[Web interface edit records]
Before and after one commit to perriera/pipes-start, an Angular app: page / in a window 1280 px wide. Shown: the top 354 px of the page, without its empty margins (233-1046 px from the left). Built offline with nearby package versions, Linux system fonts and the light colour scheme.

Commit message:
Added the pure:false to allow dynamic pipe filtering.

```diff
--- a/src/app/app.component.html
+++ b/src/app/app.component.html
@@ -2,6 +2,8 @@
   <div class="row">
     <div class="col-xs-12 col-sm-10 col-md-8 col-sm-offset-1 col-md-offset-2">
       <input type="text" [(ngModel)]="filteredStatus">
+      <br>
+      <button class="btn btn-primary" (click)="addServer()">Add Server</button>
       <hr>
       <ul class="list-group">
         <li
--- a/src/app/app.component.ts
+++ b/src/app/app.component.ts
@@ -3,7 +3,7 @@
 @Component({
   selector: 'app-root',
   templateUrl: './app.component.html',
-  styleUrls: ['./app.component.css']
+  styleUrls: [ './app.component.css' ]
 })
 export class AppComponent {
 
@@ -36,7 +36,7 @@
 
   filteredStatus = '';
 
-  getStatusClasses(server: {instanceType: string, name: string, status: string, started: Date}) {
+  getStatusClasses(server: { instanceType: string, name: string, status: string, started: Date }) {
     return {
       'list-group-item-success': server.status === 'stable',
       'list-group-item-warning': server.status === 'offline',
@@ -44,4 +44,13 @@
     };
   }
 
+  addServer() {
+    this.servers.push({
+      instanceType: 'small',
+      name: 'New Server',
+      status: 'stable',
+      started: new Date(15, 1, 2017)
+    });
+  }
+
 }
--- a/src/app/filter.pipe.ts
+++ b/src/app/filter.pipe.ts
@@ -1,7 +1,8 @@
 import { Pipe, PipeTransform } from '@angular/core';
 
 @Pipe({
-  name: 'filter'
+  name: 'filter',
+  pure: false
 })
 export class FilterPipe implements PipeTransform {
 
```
--
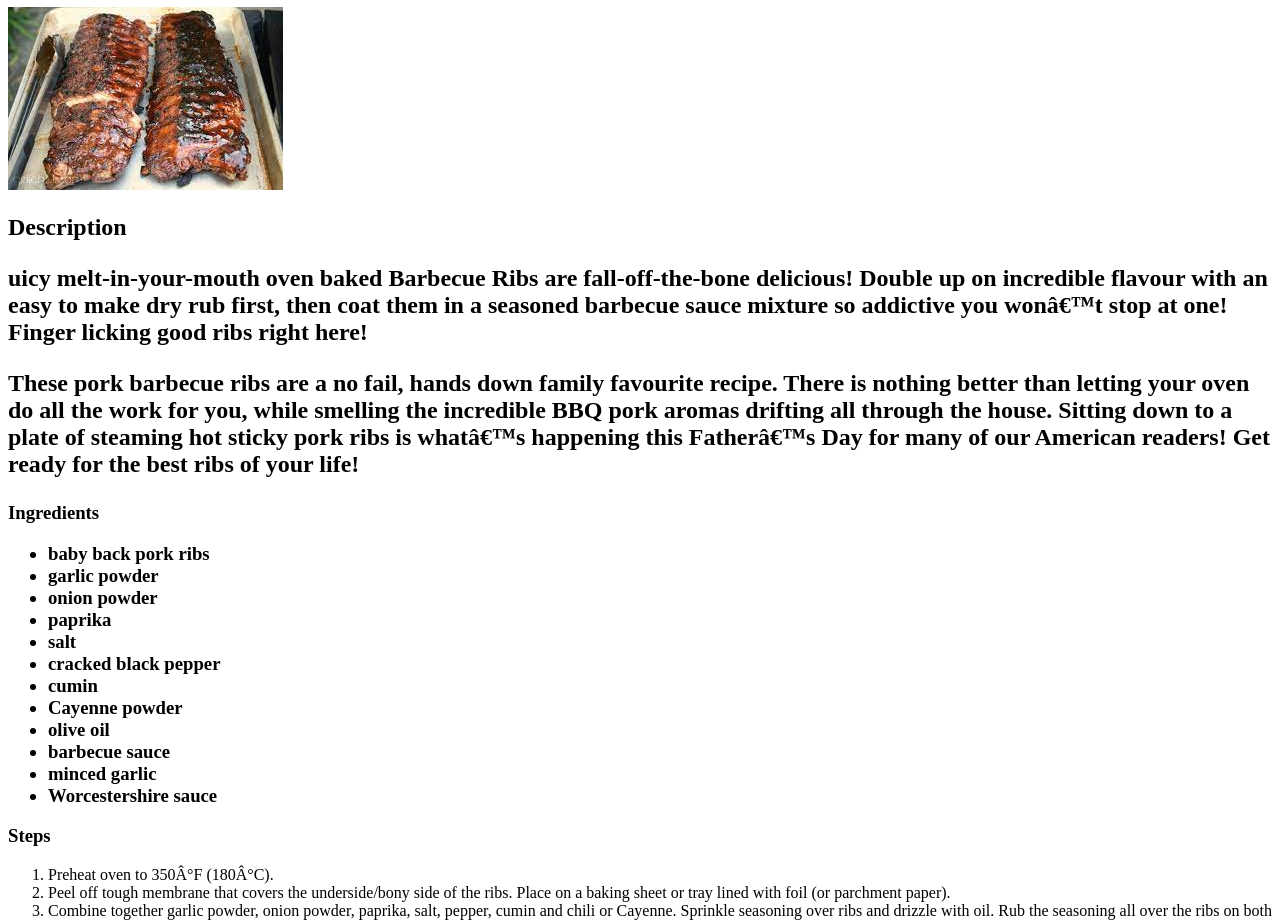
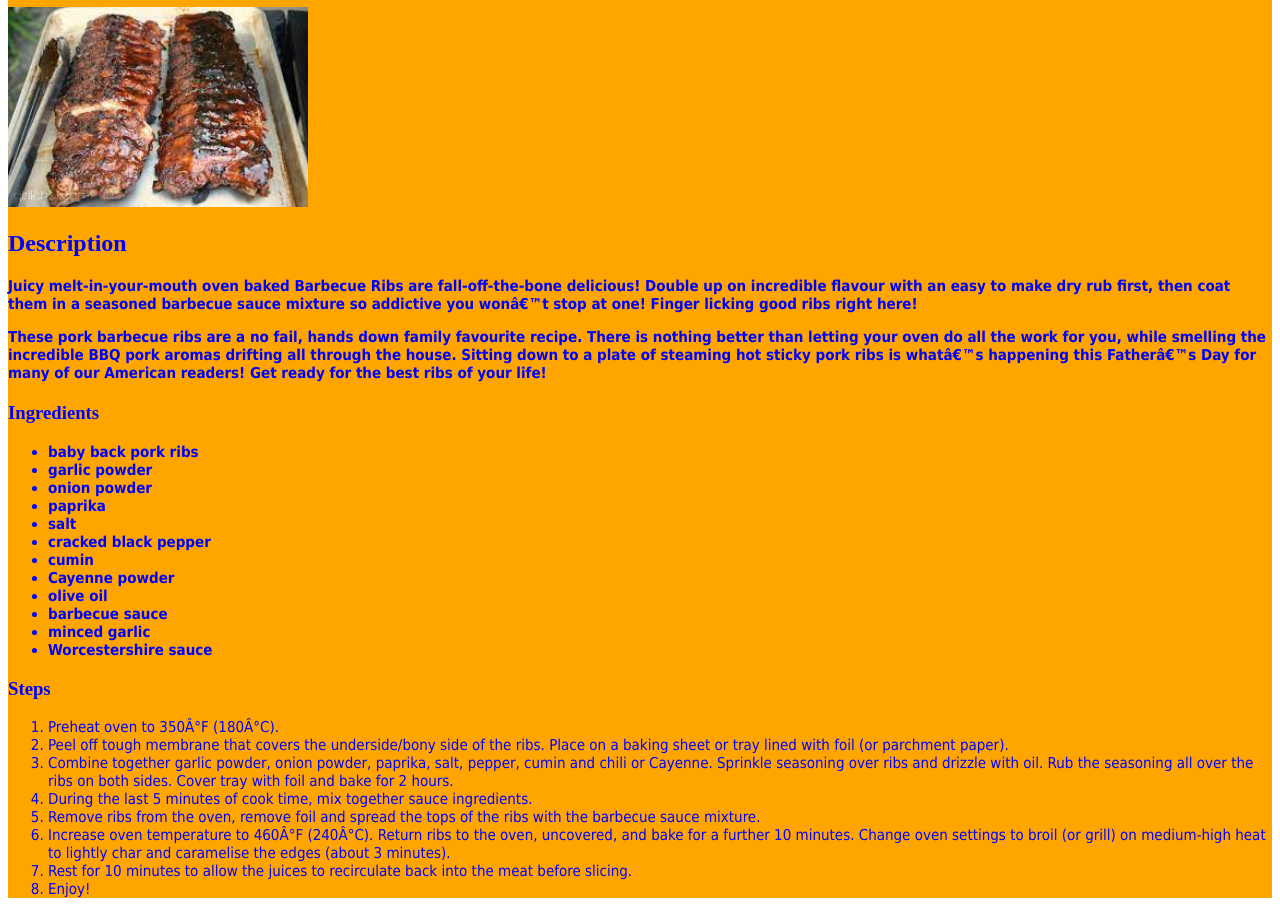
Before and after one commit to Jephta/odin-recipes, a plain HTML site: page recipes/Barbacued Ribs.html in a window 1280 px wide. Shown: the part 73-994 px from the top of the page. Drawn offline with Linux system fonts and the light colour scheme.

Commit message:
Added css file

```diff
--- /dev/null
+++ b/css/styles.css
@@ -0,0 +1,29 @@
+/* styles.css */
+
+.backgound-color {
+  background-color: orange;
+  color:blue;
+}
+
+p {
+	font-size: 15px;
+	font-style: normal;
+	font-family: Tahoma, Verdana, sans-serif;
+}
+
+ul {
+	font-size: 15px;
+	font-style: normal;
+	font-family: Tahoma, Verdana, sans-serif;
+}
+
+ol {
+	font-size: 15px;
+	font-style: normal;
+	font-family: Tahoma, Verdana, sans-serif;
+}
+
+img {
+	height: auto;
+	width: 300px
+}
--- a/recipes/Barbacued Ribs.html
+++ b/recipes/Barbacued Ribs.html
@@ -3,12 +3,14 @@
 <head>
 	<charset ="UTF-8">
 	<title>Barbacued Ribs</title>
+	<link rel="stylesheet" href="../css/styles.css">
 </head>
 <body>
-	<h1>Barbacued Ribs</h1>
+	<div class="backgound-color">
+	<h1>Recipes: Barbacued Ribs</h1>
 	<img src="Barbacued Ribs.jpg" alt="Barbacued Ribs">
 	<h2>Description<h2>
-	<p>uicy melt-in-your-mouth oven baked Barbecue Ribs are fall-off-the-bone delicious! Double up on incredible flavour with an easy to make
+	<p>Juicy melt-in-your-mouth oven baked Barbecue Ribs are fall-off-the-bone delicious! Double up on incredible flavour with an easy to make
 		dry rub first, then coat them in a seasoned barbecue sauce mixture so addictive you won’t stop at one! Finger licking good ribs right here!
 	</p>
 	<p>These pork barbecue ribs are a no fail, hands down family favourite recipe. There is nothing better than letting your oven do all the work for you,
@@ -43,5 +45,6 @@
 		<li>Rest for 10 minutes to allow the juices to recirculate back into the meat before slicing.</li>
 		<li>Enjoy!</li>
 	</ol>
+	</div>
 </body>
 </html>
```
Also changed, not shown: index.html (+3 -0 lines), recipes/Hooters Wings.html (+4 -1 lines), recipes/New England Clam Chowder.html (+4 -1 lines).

# PROBLEM TO WORK ON
Copy out the lines above that hold the string "color".

# THE COMPLETED TASK
+.backgound-color {
+  background-color: orange;
+  color:blue;
+	<div class="backgound-color">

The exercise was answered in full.